The Medill National Security Journalism Initiative has announced the creation of a national security journalism specialization for graduate journalism students. The initiative is also offering a $7,500 scholarship for graduate journalism students who participate in the fifth quarter specialization program in national security reporting.
The new specialization capitalizes on courses already offered by Northwestern, along with the initiative’s relationship with the Roberta Buffett Center for International and Comparative Studies and Roderick MacArthur Justice Center at Northwestern, the National Strategy Forum in Chicago and the Military Reporters and Editors organization in Washington.
For the national security specialization, students will take five units of national security courses. Students can choose from required classes and approved electives. Some of the courses are not through Medill.

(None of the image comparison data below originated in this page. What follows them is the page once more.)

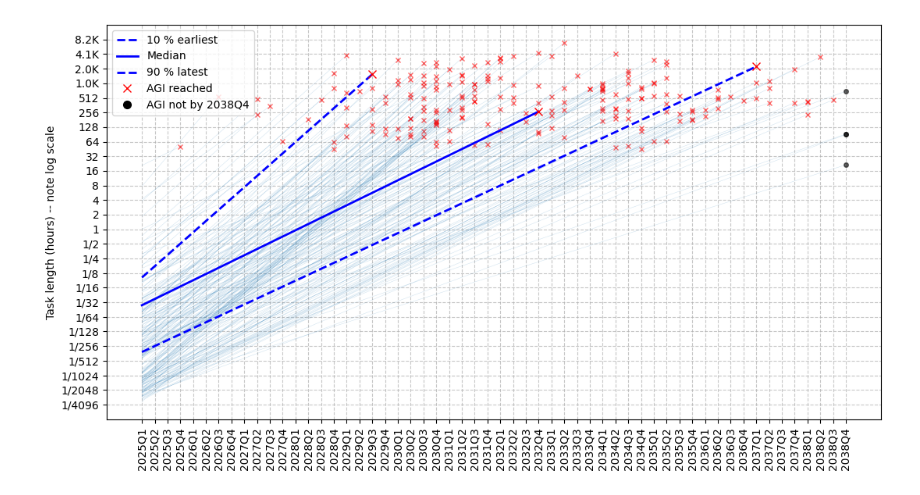
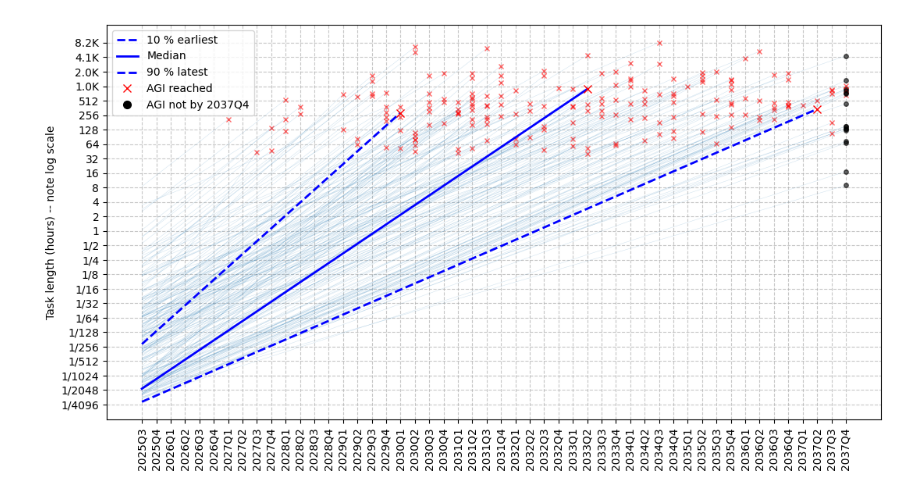
Before and after one commit to whymath/agi_timelines, a Jupyter notebook: Full Timelines Model.ipynb, the cells around one changed output. Drawn from its saved outputs; the diff is of its cells as text; code cells hidden in the pictures.

```diff
--- a/Full Timelines Model.ipynb
+++ b/Full Timelines Model.ipynb
@@ -33,17 +33,18 @@ Loaded libraries
 # %%
 samples = plot_exponential_growth(
     doubling_time_days=doubling_time,
-    starting_hours=start_task_length,
+    start_hours=start_task_length,
+    start_date=current_best_date,
     agi_task_length=agi_task_length,
     shift=shift,
-    n_quarters=55,
+    n_quarters=49,
     n_samples=100_000,
     n_traces=200,
     max_task_power=13,
     min_y_power=-15,
 )
 # %% [output]
-[figure, old version]
+[figure, new version]
 # %%
 # -----------
 # ACCELERATION: Is the curve actually superexponential or subexponential? Does the doubling time itself change? Set the curve parameter.
```
Also changed, not shown: parts of 2 cells of this notebook, 3 other files.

Course options for the specialization include business, urban issues or health and science reporting; U.S. security and civil liberties reporting; covering conflicts, terrorism and national security; and the global journalism seminar.
Students in the specialization also will be given preference for the fifth quarter specialization program in national security reporting project, which takes place in Washington, D.C., during the fall quarter. It is an 11-week program that involves multimedia projects.
Participants in the program will report on a special topic; past projects have focused on national security implications of climate change, the guard and reserve and energy security. Travel is involved as part of the coverage of the topic, along with briefings and seminars from officials with extensive national security experience and expertise.
Graduate journalism students who have completed a minimum of three quarters of graduate school are eligible to apply. The application deadline is May 1, and participants will be chosen by May 15. Students taking part in the new national security journalism specialization will receive preference if they apply, though all concentrations are eligible.
To apply, students should email Meyer a one-page memo outlining reporting project ideas; story samples (either as links or attachments); a faculty reference; their resume and a list of proficiency levels (literate, proficient or advanced) for audio reporting, video shooting and editing, Flash, HTML5, photography, database (computer-assisted) reporting.
As preparation for the reporting projects, participants will complete short research assignments and attend daylong meetings this summer. Examples of work completed during the program can be found at global-warning.org, hiddensurge.org and oilchange.nationalsecurityzone.org.
Interested students should email Josh Meyer, director of education and outreach for the Medill National Security Journalism Initiative, at firstname.lastname@example.org or call him at 202-661-0106. They can also contact Ellen Shearer, co-director of the Initiative and William F. Thomas Professor of Journalism, at email@example.com or 202-661-0102.